Do Egyptians fall under the Creative category?
YES. Every human being on earth is creative. This is not an opinion, but a fact. However, each one of us has a different creativity type and level, and is moved by different intentions and motives.
If we are creative beings by nature, then why do we witness so many ‘stolen’ ideas in Egypt?
(Intellectual property infringement happens everywhere, but for this post I am going to focus specifically on Egypt)
I am not writing to be the voice of wisdom here, I can’t is a more accurate way of saying it; I did enjoy the latest season of ‘suits’, and would like to note that Gabriel Macht would be pleased to know that I am a huge fan! Besides, Piracy is a different issue… more or less!
When it comes to intellectual property and how we deal with it, the lack of creativity is what concerns me most.
The more I ruminate on this thought, the more it appears to be about lack of individuality rather than lack of creativity, along with an obvious lack of IP awareness. Designers deal with this on so many levels, and are prone to making many mistakes themselves, especially when they are still design students –I know I did; at the end of the day all creative ideas are inspired and developed from something, and the copying process might subconsciously occur. Writers also face the same thing, they might find themselves writing words similar to something they have read and appears to be stuck at the back of their heads. Yet, as their creative level increases, they become more conscious about their individuality, this requires some work on their creative confidence as well.

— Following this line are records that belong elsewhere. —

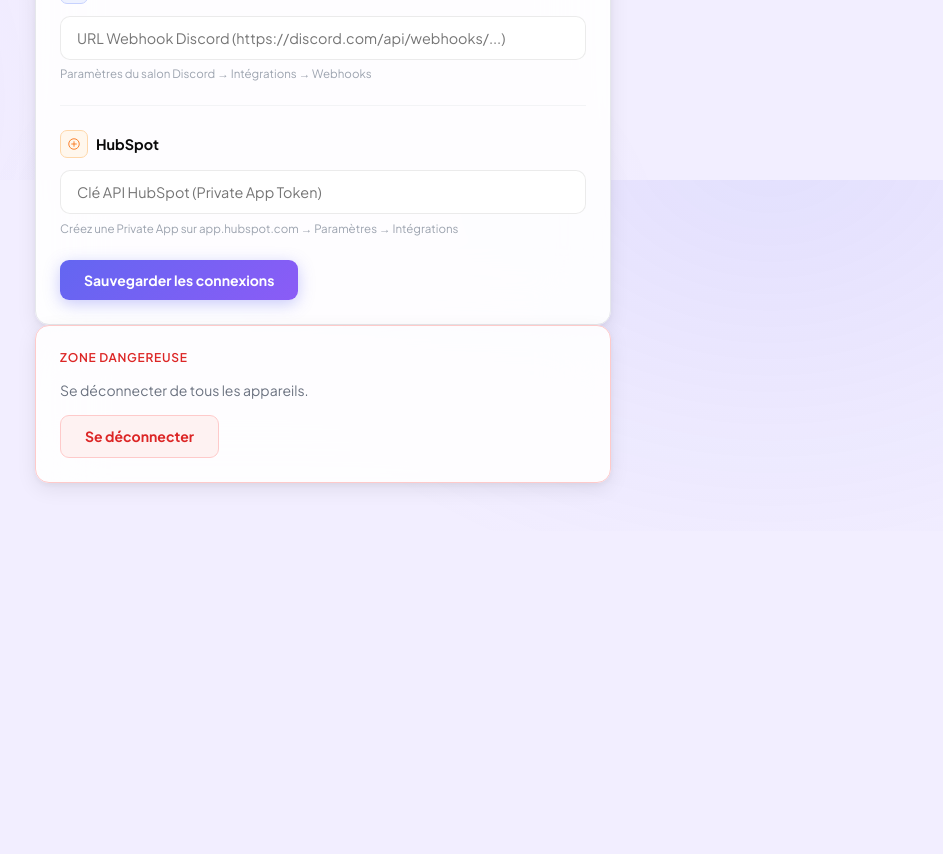
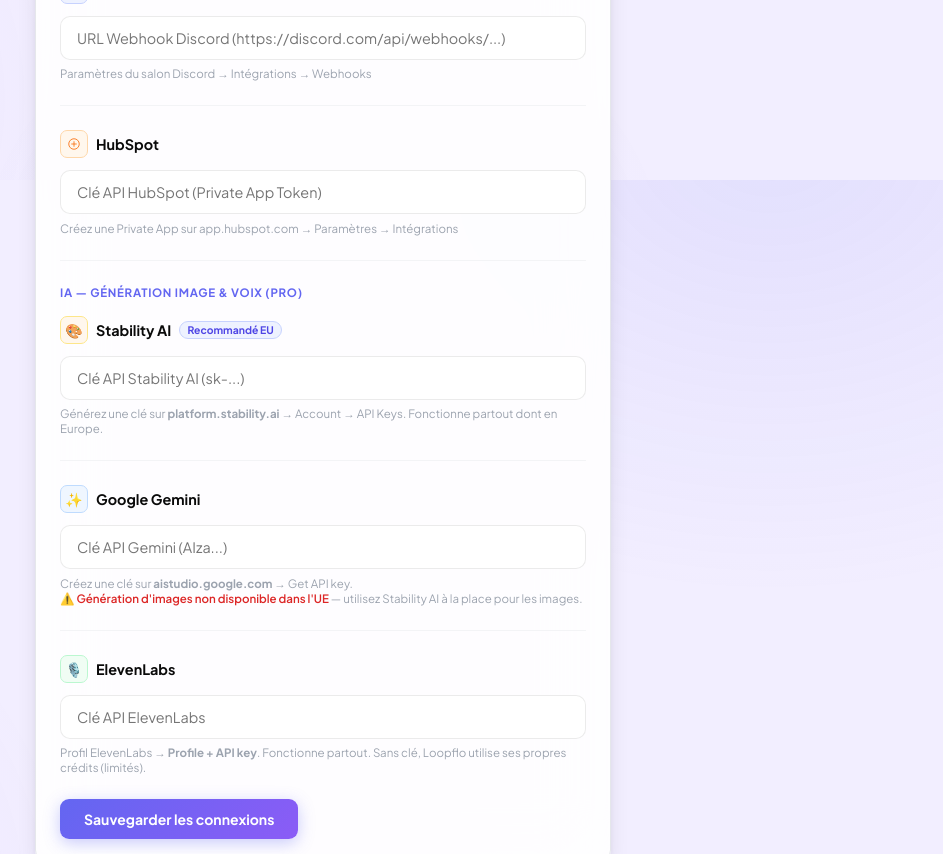
Before and after one commit to colindalaska64-boop/flowforge, a Next.js app: page /dashboard/settings in a window 1280 px wide. Shown: the part 2220-3074 px from the top of the page, without its empty margins (317-1260 px from the left). Before the commit the page ends 2751 px from the top, so only its background shows below. Built offline with nearby package versions, Linux system fonts and the light colour scheme; no server answers; the database is empty; sample sign-in values are in the browser's storage.

Commit message:
feat: add Stability AI + Gemini + ElevenLabs fields in Settings Connections

```diff
--- a/app/dashboard/settings/page.tsx
+++ b/app/dashboard/settings/page.tsx
@@ -49,6 +49,9 @@
     airtable?: { api_key: string };
     discord?: { webhook_url: string };
     hubspot?: { api_key: string };
+    stability?: { api_key: string };
+    gemini?: { api_key: string };
+    elevenlabs?: { api_key: string };
   };
   const [connections, setConnections] = useState<Connections>({});
   const [connSaving, setConnSaving] = useState(false);
@@ -492,7 +495,7 @@
           </div>
 
           {/* HubSpot */}
-          <div>
+          <div style={{ marginBottom:"1.5rem", paddingBottom:"1.5rem", borderBottom:"1px solid #F3F4F6" }}>
             <div style={{ display:"flex", alignItems:"center", gap:".5rem", marginBottom:".75rem" }}>
               <div style={{ width:28, height:28, borderRadius:7, background:"#FFF7ED", border:"1px solid #FED7AA", display:"flex", alignItems:"center", justifyContent:"center" }}>
                 <svg width="14" height="14" viewBox="0 0 24 24" fill="none"><circle cx="12" cy="12" r="9" stroke="#F97316" strokeWidth="1.5"/><path d="M8 12h8M12 8v8" stroke="#F97316" strokeWidth="1.5" strokeLinecap="round"/></svg>
@@ -502,6 +505,50 @@
             </div>
             <input style={inputStyle} placeholder="Clé API HubSpot (Private App Token)" value={connections.hubspot?.api_key || ""} onChange={e => setConnections(c => ({ ...c, hubspot: { api_key: e.target.value } }))} />
             <p style={{ fontSize:".72rem", color:"#9CA3AF", marginTop:".4rem" }}>Créez une Private App sur app.hubspot.com → Paramètres → Intégrations</p>
+          </div>
+
+          {/* ─── IA — Image & Voix ─── */}
+          <p style={{ fontSize:".72rem", fontWeight:700, color:"#6366F1", textTransform:"uppercase", letterSpacing:".06em", marginBottom:"1rem" }}>IA — Génération image &amp; voix (Pro)</p>
+
+          {/* Stability AI */}
+          <div style={{ marginBottom:"1.5rem", paddingBottom:"1.5rem", borderBottom:"1px solid #F3F4F6" }}>
+            <div style={{ display:"flex", alignItems:"center", gap:".5rem", marginBottom:".75rem" }}>
+              <div style={{ width:28, height:28, borderRadius:7, background:"#FFF7ED", border:"1px solid #FDE68A", display:"flex", alignItems:"center", justifyContent:"center", fontSize:14 }}>🎨</div>
+              <p style={{ fontWeight:700, fontSize:".9rem" }}>Stability AI</p>
+              {connections.stability?.api_key && <span style={{ fontSize:".7rem", background:"#ECFDF5", color:"#059669", border:"1px solid #A7F3D0", padding:".15rem .5rem", borderRadius:100, fontWeight:700 }}>Connecté</span>}
+              <span style={{ fontSize:".65rem", background:"#EEF2FF", color:"#4F46E5", border:"1px solid #C7D2FE", padding:".1rem .45rem", borderRadius:100, fontWeight:700 }}>Recommandé EU</span>
+            </div>
+            <input style={inputStyle} type="password" placeholder="Clé API Stability AI (sk-...)" value={connections.stability?.api_key || ""} onChange={e => setConnections(c => ({ ...c, stability: { api_key: e.target.value } }))} />
+            <p style={{ fontSize:".72rem", color:"#9CA3AF", marginTop:".4rem" }}>
+              Générez une clé sur <strong>platform.stability.ai</strong> → Account → API Keys. Fonctionne partout dont en Europe.
+            </p>
+          </div>
+
+          {/* Gemini */}
+          <div style={{ marginBottom:"1.5rem", paddingBottom:"1.5rem", borderBottom:"1px solid #F3F4F6" }}>
+            <div style={{ display:"flex", alignItems:"center", gap:".5rem", marginBottom:".75rem" }}>
+              <div style={{ width:28, height:28, borderRadius:7, background:"#EFF6FF", border:"1px solid #BFDBFE", display:"flex", alignItems:"center", justifyContent:"center", fontSize:14 }}>✨</div>
+              <p style={{ fontWeight:700, fontSize:".9rem" }}>Google Gemini</p>
+              {connections.gemini?.api_key && <span style={{ fontSize:".7rem", background:"#ECFDF5", color:"#059669", border:"1px solid #A7F3D0", padding:".15rem .5rem", borderRadius:100, fontWeight:700 }}>Connecté</span>}
+            </div>
+            <input style={inputStyle} type="password" placeholder="Clé API Gemini (AIza...)" value={connections.gemini?.api_key || ""} onChange={e => setConnections(c => ({ ...c, gemini: { api_key: e.target.value } }))} />
+            <div style={{ fontSize:".72rem", color:"#9CA3AF", marginTop:".4rem" }}>
+              Créez une clé sur <strong>aistudio.google.com</strong> → Get API key.<br/>
+              <span style={{ color:"#DC2626", fontWeight:600 }}>⚠️ Génération d&apos;images non disponible dans l&apos;UE</span> — utilisez Stability AI à la place pour les images.
+            </div>
+          </div>
+
+          {/* ElevenLabs */}
+          <div>
+            <div style={{ display:"flex", alignItems:"center", gap:".5rem", marginBottom:".75rem" }}>
+              <div style={{ width:28, height:28, borderRadius:7, background:"#F0FDF4", border:"1px solid #BBF7D0", display:"flex", alignItems:"center", justifyContent:"center", fontSize:14 }}>🎙️</div>
+              <p style={{ fontWeight:700, fontSize:".9rem" }}>ElevenLabs</p>
+              {connections.elevenlabs?.api_key && <span style={{ fontSize:".7rem", background:"#ECFDF5", color:"#059669", border:"1px solid #A7F3D0", padding:".15rem .5rem", borderRadius:100, fontWeight:700 }}>Connecté</span>}
+            </div>
+            <input style={inputStyle} type="password" placeholder="Clé API ElevenLabs" value={connections.elevenlabs?.api_key || ""} onChange={e => setConnections(c => ({ ...c, elevenlabs: { api_key: e.target.value } }))} />
+            <p style={{ fontSize:".72rem", color:"#9CA3AF", marginTop:".4rem" }}>
+              Profil ElevenLabs → <strong>Profile + API key</strong>. Fonctionne partout. Sans clé, Loopflo utilise ses propres crédits (limités).
+            </p>
           </div>
 
           <div style={{ marginTop:"1.5rem", display:"flex", alignItems:"center", gap:"1rem" }}>
```
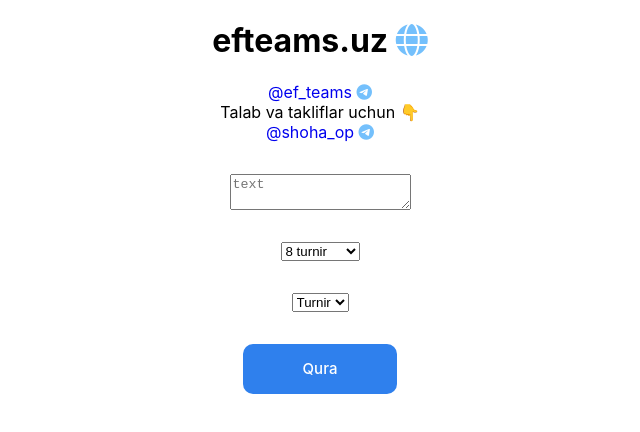
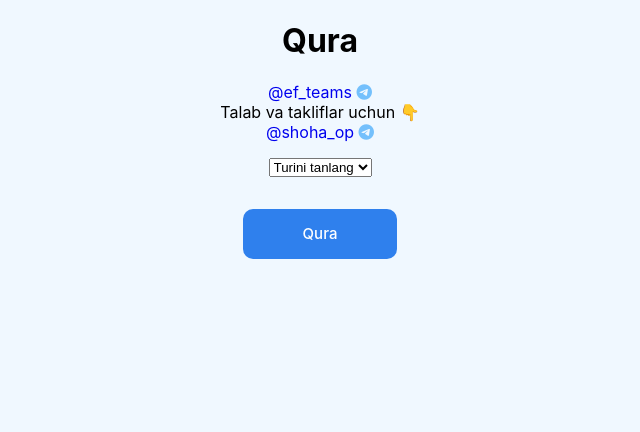
Before and after one commit to LongLive16887/text-editor, a React (Create React App) app: page / in a window 1280 px wide. Shown: the top 432 px of the page, without its empty margins (320-960 px from the left). Built offline with nearby package versions, Linux system fonts and the light colour scheme.

Commit message:
new update

```diff
--- a/src/App.css
+++ b/src/App.css
@@ -1,6 +1,11 @@
+body{
+  background-color: aliceblue;
+}
+
 .App {
   text-align: center;
   padding-bottom: 5rem;
+
 }
 a{
   text-decoration: none;
@@ -42,7 +47,17 @@ a{
 }
 
 select{
-  margin-top: 2rem;
+  margin-top: 1rem;
+}
+
+textarea{
+  margin-top: 1rem;
+  min-width: 200px;
+  min-height: 100px;
+}
+
+.checkbox{
+  margin-top: 1rem;
 }
 
 .App{
@@ -53,7 +68,6 @@ select{
 }
 
 form{
-  margin-top: 2rem;
   display: flex;
   align-items: center;
   justify-content: center;
--- a/src/App.js
+++ b/src/App.js
@@ -1,116 +1,180 @@
 import './App.css';
-import { useState,useEffect } from "react";
+import { useState, useEffect } from "react";
 
-const parseLines = (text,count,type) => {
-  const lines = text.split('\n');
-  const nonEmptyLines = lines
-        .map(line => line.trim())
-        .filter(line => line !== '')
-        .map(line => line.match(/@(\w+)/g));
-  let newnonEmptyLines = nonEmptyLines.filter((x) => x != null);
-  console.log(nonEmptyLines)
-  if(newnonEmptyLines.length !== count){
-    return false;
-  }
+const shuffleArray = (array) => {
+  return array
+    .map(value => ({ value, sort: Math.random() }))
+    .sort((a, b) => a.sort - b.sort)
+    .map(({ value }) => value);
+};
 
-  let results = [];
+function App() {
+  const [type, setType] = useState(localStorage.getItem("type") || "");
+  const [count, setCount] = useState(Number(localStorage.getItem("count")) || null);
+  const [team1, setTeam1] = useState("");
+  const [team2, setTeam2] = useState("");
+  const [playerList, setPlayerList] = useState("");
+  const [isRandom, setIsRandom] = useState(localStorage.getItem("isRandom") === "true");
+  const [results, setResults] = useState([]);
+  const [error, setError] = useState("");
 
-  if(type === "tournament"){
-    for(let x = 0; x < count; x+=2){
-      results.push(`${x/2+1}. ${newnonEmptyLines[x]} vs ${newnonEmptyLines[x+1]}`)
+  useEffect(() => {
+    localStorage.setItem("type", type);
+    localStorage.setItem("count", count);
+    localStorage.setItem("isRandom", isRandom);
+  }, [type, count, isRandom]);
+
+  const parsePlayers = (text) => {
+    return text
+      .split("\n")
+      .map(line => line.trim())
+      .filter(line => line)
+      .map(line => line.match(/@(\w+)/g))
+      .filter(match => match)
+      .flat();
+  };
+
+  const handleTypeChange = (e) => {
+    setType(e.target.value);
+    setCount(null);
+    setTeam1("");
+    setTeam2("");
+    setPlayerList("");
+    setResults([]);
+    setError("");
+  };
+
+  const handleCountChange = (e) => {
+    setCount(Number(e.target.value));
+    setError("");
+  };
+
+  const handleSubmit = (e) => {
+    e.preventDefault();
+
+    if (type === "tournament") {
+      const players = parsePlayers(playerList);
+
+      if (players.length !== count) {
+        setError(`Kutilayotgan o'yinchilar soni ${count} ta, ammo ${players.length} ta topildi.`);
+        return;
+      }
+
+      const orderedPlayers = isRandom ? shuffleArray(players) : players;
+      const pairs = [];
+
+      for (let i = 0; i < orderedPlayers.length; i += 2) {
+        pairs.push(`${i / 2 + 1}. ${orderedPlayers[i]} vs ${orderedPlayers[i + 1]}`);
+      }
+
+      setResults(pairs);
+      setError("");
     }
-  }else{
-    for(let x = 0; x < count/2; x++){
-      results.push(`${x+1}. ${newnonEmptyLines[x]} vs ${newnonEmptyLines[x+count/2]}`)
+
+    if (type === "battle") {
+      const team1Players = parsePlayers(team1);
+      const team2Players = parsePlayers(team2);
+
+      if (team1Players.length !== count || team2Players.length !== count) {
+        setError(`Ikkala jamoada ham ${count} ta o'yinchi bo'lishi kerak.`);
+        return;
+      }
+
+      const orderedTeam1 = isRandom ? shuffleArray(team1Players) : team1Players;
+      const orderedTeam2 = isRandom ? shuffleArray(team2Players) : team2Players;
+      const matches = [];
+
+      for (let i = 0; i < count; i++) {
+        matches.push(`${i + 1}. ${orderedTeam1[i]} vs ${orderedTeam2[i]}`);
+      }
+
+      setResults(matches);
+      setError("");
     }
-  }
+  };
 
-  return(results);
-}
+  return (
+    <div className="App">
+      <h1>Qura</h1>
+      <a href="https://t.me/eF_Teams">@ef_teams <i className="fa-brands fa-telegram" style={{"color": "#74C0FC"}}></i></a>
+      <p>Talab va takliflar uchun 👇</p>
+      <a href="https://t.me/shoha_op">@shoha_op <i className="fa-brands fa-telegram" style={{"color": "#74C0FC"}}></i></a>
+      <form onSubmit={handleSubmit}>
+        <select value={type} onChange={handleTypeChange} className="form-field select">
+          <option value="">Turini tanlang</option>
+          <option value="tournament">Turnir</option>
+          <option value="battle">Battle</option>
+        </select>
+
+
+        {(type === "tournament" || type === "battle") && (
+          <div>
+            <label>
+              <input
+                type="checkbox"
+                checked={isRandom}
+                onChange={(e) => setIsRandom(e.target.checked)}
+                className='checkbox'
+              />
+              Random
+            </label>
+          </div>
+        )}
+
+        {type === "tournament" && (
+          <>
+            <select value={count || ""} onChange={handleCountChange} className="form-field select">
+              <option value="">O'yinchilar sonini tanlang</option>
+              {[8, 16, 32, 64, 128].map(num => (
+                <option key={num} value={num}>{num}</option>
+              ))}
+            </select>
+            <textarea
+              placeholder="O'yinchilar ro'yxatini kiriting (har birini yangi qatordan, @username formatida)"
+              value={playerList}
+              onChange={(e) => setPlayerList(e.target.value)}
+              className="form-field"
+            />
+          </>
+        )}
+
+        {type === "battle" && (
+          <>
+            <select value={count || ""} onChange={handleCountChange} className="form-field select">
+              <option value="">Formatni tanlang</option>
+              {[3, 5, 7, 11, 13, 15, 17].map(num => (
+                <option key={num} value={num}>{`${num}x${num}`}</option>
+              ))}
+            </select>
+            <textarea
+              placeholder="1-jamoa o'yinchilari (har birini yangi qatordan, @username formatida)"
+              value={team1}
+              onChange={(e) => setTeam1(e.target.value)}
+              className="form-field"
+            />
+            <textarea
+              placeholder="2-jamoa o'yinchilari (har birini yangi qatordan, @username formatida)"
+              value={team2}
+              onChange={(e) => setTeam2(e.target.value)}
+              className="form-field"
+            />
+          </>
+        )}
 
 
 
-function App() {
-  const [data, setData] = useState('');
-  const [results, setResults] = useState([]);
-  const [count, setCount] = useState(localStorage.getItem('count') || 8);
-  const [type,setType] = useState(localStorage.getItem("type") || "tournament");
-  const [error,setError] = useState(false);
-  const [countError,setCountError] = useState(false);
+        {error && <p style={{ color: "red" }}>{error}</p>}
+        <button type="submit" className="button-65">Qura</button>
+      </form>
 
-  const handleInputChange = ({ target: { value } }) => {
-    setData(value);
-  };
-
-  const handleSelectChange = ({ target: { value } }) => {
-    setCount(value);
-    localStorage.setItem('count', value);
-  };
-
-  const handleSelectTypeChange = ({ target: { value } }) => {
-    setType(value);
-    localStorage.setItem('type', value);
-  };
-
-  const handleSubmit = async (e) => {
-    e.preventDefault();
-    if(((type === "battle") && (+count !== 22)) || ((type !== "battle") && (+count === 22))){
-      setError(true);
-    }else{
-      setError(false);
-      setCountError(false);
-      const result = await parseLines(data,+count,type);
-      if(!result){
-        setCountError(true);
-      }else{
-        setResults(result);
-      }
-    }
-  };
-
-  useEffect(() => {
-    setCount(localStorage.getItem('count') || 8);
-  }, []);
-
-  return (
-    <div className="App">
-        <h1>efteams.uz <a href="https://efteams.uz"><i className="fa-solid fa-globe" style={{"color": "#74C0FC"}}></i></a></h1>
-        <a href="https://t.me/eF_Teams">@ef_teams <i className="fa-brands fa-telegram" style={{"color": "#74C0FC"}}></i></a>
-        <p>Talab va takliflar uchun 👇</p>
-        <a href="https://t.me/shoha_op">@shoha_op <i className="fa-brands fa-telegram" style={{"color": "#74C0FC"}}></i></a>
-
-        <form onSubmit={handleSubmit}>
-          <textarea
-              className="form-field"
-              type="text"
-              name="usernames"
-              placeholder="text"
-              value={data}
-              onChange={handleInputChange}
-          />
-          <select value={count} onChange={handleSelectChange} className="form-field select">
-            <option value={8}>8 turnir</option>
-            <option value={16}>16 turnir</option>
-            <option value={22}>22 battle</option>
-            <option value={32}>32 turnir</option>
-            <option value={64}>64 turnir</option>
-            <option value={128}>128 turnir</option>
-          </select>
-          {error ? (<p style={{color: "red"}}>battle uchun 22 o'yinchi tanlang</p>) : (<p></p>)}
-          {countError ? (<p style={{color: "red"}}>kiritilgan o'yinchilar soni belgilangan songa tengmas</p>) : (<p></p>)}
-          <select value={type} onChange={handleSelectTypeChange} className="form-field select">
-            <option value={"tournament"}>Turnir</option>
-            <option value={"battle"}>Battle</option>
-          </select>
-          <button type="submit" className='button-65' >
-              Qura
-          </button>
-        </form>
+      {results.length > 0 && (
         <div className="results">
-          {results.length > 0 ? (
-            results.map((line, index) => <p key={index}>{line}</p>)
-          ) : null}
+          <h2>Qura natijalari:</h2>
+          {results.map((line, index) => (
+            <p key={index}>{line}</p>
+          ))}
         </div>
+      )}
     </div>
   );
 }
```
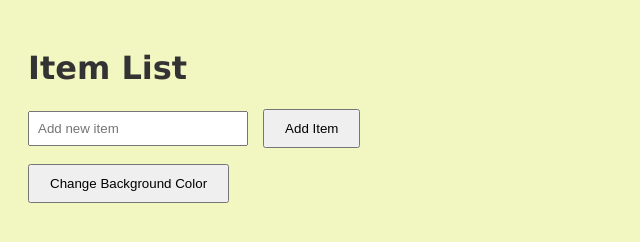
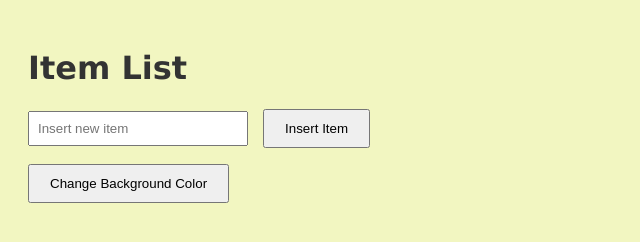
Before and after one commit to Hiwotgebre/316-Document-Object-Model, a plain HTML site: page index.html in a window 1280 px wide. Shown: the full height of the page, 0-640 px from the left. Drawn offline with Linux system fonts and the light colour scheme.

Commit message:
updating the html file

```diff
--- a/index.html
+++ b/index.html
@@ -8,9 +8,9 @@
 </head>
 <body>
     <h1>Item List</h1>
-    <form id="itemForm">
-        <input type="text" id="itemInput" placeholder="Add new item" required >
-        <button type="submit">Add Item</button>
+    <form id="itemTemplate">
+        <input type="text" id="itemEntry" placeholder="Insert new item" required >
+        <button type="submit">Insert Item</button>
     </form>
     <ul id="itemList"></ul>
     <button id="changeBackground">Change Background Color</button>
```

Peter Gould is an exceptional designer and artist who has a passion for Islamic design, few months ago he shared that a group of youth from Egypt are commercially using his designs for an “Islamic” T-shirt business. The idea of having t-shirts with an inspiring Islamic theme is creative and is a market niche, it’s the implementation of the idea that took a wrong turn. The guys might just have googled ‘Islamic designs’ and used his work without being aware of anything; after all they are working for a good cause. However, the ends do not justify the means this time. This is the passion and journey of a designer. Value his work. Ask for permission, if it is not granted then hire graphic designers who can create unique designs for your business.
Another case is the rather sad ‘happy page at Egypt’ that has over 37k likes on Facebook! Happiness is mahshy, no doubt. However, happiness is not a lawsuit! The content of ‘last lemon’ is clearly licensed. Their work has touched and reached thousands of people, and again for a great cause; making the world a happier place. This does not justify using their work without permission, even if it is aligned with their mission. Implementing the idea in Egypt at such times is very creative, it is, but collaborating with them would have been a better choice. Collaboration denied? no problem either, it’s their product their vision, get inspired and develop your own unique way of documenting happiness in Egypt.
Lastly, I recently read about the case of fustany.com, it’s very upsetting to see Egyptians who work so hard in such difficult times and courageously decide to follow their dreams, have bigger networks scrap their online content and say things like that’s the norm, it always happens get used to it! It should not be the norm, stealing someone else’s work is not a solution for your creative block!
We need to increase IP awareness in Egypt, this wont just happen by telling people what they shouldn’t do; increasing their sense of individuality and their level of creative confidence should be part of the campaign. Creativity is not a one time thing, it’s an infinite mood of life that we all can experience. Things get confused when creativity is mixed with fahlawa –an egyptian word meaning innovative ways of overcoming obstacles- fahlawa is a creative process, it’s a spontaneous fast design reaction to stubborn problems. Unfortunately through time the word fahlawa has developed a negative connotation, and is sometimes used to describe fast ways of attaining money by conning people.
It’s time to redefine fahlawa, let’s start practicing Ethical Fahlawism!